• **What is needed**
Pull every line with "again" from the data.

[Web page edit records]
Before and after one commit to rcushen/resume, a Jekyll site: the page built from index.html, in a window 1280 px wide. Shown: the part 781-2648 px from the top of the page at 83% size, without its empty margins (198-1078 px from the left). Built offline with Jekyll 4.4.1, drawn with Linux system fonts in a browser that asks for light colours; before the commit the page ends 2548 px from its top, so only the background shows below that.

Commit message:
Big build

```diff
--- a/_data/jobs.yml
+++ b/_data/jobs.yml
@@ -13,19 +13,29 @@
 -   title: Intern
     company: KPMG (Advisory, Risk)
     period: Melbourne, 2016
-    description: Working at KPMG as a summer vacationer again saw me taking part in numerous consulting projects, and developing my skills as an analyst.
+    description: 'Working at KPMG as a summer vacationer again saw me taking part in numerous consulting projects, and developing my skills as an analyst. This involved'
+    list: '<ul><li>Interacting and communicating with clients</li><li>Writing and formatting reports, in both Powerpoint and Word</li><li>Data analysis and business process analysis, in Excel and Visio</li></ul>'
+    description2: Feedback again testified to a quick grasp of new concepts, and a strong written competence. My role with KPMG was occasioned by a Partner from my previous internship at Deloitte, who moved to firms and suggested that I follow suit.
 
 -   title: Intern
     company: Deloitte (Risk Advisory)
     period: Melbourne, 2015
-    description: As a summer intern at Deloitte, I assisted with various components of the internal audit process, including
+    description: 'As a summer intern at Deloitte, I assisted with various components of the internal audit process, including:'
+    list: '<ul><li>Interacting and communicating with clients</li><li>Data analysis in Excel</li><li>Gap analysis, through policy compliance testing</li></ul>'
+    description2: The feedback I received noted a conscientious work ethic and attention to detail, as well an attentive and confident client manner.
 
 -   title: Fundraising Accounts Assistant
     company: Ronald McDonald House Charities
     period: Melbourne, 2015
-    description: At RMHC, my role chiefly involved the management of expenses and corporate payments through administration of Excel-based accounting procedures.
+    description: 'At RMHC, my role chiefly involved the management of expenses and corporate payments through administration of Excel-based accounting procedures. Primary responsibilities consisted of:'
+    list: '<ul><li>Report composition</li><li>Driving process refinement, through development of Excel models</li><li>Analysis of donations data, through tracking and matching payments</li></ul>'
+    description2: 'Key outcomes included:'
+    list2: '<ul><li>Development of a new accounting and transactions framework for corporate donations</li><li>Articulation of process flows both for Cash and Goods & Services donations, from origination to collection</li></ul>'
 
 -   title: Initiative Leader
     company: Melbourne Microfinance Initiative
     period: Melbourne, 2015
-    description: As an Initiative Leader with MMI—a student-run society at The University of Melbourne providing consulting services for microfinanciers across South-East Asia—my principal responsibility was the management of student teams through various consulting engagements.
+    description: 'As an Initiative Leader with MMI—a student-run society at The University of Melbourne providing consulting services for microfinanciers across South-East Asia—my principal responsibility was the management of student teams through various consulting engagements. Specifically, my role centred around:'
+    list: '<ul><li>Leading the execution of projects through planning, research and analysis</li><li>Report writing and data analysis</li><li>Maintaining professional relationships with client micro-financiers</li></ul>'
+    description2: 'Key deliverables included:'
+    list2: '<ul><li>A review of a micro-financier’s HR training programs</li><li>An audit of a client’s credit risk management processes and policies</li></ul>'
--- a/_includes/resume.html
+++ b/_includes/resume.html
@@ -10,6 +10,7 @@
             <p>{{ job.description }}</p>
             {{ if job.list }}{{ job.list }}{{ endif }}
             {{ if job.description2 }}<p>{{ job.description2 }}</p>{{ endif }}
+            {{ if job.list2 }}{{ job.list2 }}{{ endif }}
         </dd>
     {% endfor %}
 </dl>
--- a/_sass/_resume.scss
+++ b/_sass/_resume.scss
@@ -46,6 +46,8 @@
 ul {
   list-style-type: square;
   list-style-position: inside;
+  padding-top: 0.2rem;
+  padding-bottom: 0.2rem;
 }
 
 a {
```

• **Completed exercise**
-    description: Working at KPMG as a summer vacationer again saw me taking part in numerous consulting projects, and developing my skills as an analyst.
+    description: 'Working at KPMG as a summer vacationer again saw me taking part in numerous consulting projects, and developing my skills as an analyst. This involved'
+    description2: Feedback again testified to a quick grasp of new concepts, and a strong written competence. My role with KPMG was occasioned by a Partner from my previous internship at Deloitte, who moved to firms and suggested that I follow suit.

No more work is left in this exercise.